+++ EXERCISE MATERIALS

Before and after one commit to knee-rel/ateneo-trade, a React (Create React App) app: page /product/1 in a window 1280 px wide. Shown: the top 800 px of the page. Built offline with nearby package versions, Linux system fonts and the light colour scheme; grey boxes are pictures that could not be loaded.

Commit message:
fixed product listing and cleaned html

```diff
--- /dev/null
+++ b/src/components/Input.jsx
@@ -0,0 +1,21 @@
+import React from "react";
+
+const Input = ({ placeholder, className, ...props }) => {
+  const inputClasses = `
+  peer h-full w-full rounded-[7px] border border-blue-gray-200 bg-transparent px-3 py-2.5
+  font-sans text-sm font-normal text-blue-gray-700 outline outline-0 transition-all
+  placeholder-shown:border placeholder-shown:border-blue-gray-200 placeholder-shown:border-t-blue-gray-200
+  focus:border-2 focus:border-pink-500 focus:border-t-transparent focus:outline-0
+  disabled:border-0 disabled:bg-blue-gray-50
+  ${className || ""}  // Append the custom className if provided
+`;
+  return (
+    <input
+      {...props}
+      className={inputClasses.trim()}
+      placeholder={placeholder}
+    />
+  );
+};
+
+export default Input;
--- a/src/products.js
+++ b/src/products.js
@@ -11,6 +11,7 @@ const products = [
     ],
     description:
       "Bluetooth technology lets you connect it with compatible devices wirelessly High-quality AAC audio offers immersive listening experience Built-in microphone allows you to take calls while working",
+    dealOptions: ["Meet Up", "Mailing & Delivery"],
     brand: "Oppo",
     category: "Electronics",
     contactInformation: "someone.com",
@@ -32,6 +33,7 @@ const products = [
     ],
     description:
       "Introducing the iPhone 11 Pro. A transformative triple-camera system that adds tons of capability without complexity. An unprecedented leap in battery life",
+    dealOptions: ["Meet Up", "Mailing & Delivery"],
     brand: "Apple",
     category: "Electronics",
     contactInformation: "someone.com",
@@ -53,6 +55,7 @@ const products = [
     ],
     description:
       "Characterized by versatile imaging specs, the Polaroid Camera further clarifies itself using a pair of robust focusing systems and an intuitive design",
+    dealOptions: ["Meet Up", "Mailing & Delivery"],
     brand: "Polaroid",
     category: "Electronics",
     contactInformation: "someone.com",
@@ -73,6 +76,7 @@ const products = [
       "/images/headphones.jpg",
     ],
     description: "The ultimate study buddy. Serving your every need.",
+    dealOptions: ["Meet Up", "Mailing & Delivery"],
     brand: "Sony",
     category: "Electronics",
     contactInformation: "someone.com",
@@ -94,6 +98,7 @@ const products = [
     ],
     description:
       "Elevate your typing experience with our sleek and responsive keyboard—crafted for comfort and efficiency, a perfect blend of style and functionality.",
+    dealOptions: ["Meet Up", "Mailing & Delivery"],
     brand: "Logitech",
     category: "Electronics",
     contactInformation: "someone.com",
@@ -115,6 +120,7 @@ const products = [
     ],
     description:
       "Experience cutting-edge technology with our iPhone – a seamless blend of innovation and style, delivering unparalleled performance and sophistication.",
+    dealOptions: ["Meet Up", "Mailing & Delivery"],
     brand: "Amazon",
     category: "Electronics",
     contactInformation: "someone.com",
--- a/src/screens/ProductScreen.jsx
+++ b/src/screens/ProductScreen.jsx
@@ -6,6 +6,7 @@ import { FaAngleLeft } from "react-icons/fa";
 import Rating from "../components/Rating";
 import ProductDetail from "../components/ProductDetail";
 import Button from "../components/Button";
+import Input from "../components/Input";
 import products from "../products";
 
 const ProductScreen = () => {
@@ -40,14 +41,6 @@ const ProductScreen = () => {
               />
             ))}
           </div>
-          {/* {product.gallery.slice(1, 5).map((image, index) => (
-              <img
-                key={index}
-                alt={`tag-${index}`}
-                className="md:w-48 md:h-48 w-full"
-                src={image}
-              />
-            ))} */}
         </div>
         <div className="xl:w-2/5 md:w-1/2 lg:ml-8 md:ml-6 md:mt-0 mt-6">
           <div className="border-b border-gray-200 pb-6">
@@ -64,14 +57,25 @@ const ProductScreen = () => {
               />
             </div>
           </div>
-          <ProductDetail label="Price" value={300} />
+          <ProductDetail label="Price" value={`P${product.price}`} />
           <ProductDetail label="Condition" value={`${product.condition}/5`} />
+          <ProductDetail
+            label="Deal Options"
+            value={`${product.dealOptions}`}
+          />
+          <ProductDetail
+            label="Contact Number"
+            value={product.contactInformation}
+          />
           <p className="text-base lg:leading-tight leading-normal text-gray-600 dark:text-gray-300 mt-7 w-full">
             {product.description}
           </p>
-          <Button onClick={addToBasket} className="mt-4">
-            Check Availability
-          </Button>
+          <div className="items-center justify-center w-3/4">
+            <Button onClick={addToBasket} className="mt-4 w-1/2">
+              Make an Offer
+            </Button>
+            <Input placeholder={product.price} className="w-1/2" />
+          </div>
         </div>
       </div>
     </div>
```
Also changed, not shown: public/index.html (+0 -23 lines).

++++++

WORK INSTRUCTION: Gather each line of the records holding the string "full".

REPLY:
+  peer h-full w-full rounded-[7px] border border-blue-gray-200 bg-transparent px-3 py-2.5
-                className="md:w-48 md:h-48 w-full"
           <p className="text-base lg:leading-tight leading-normal text-gray-600 dark:text-gray-300 mt-7 w-full">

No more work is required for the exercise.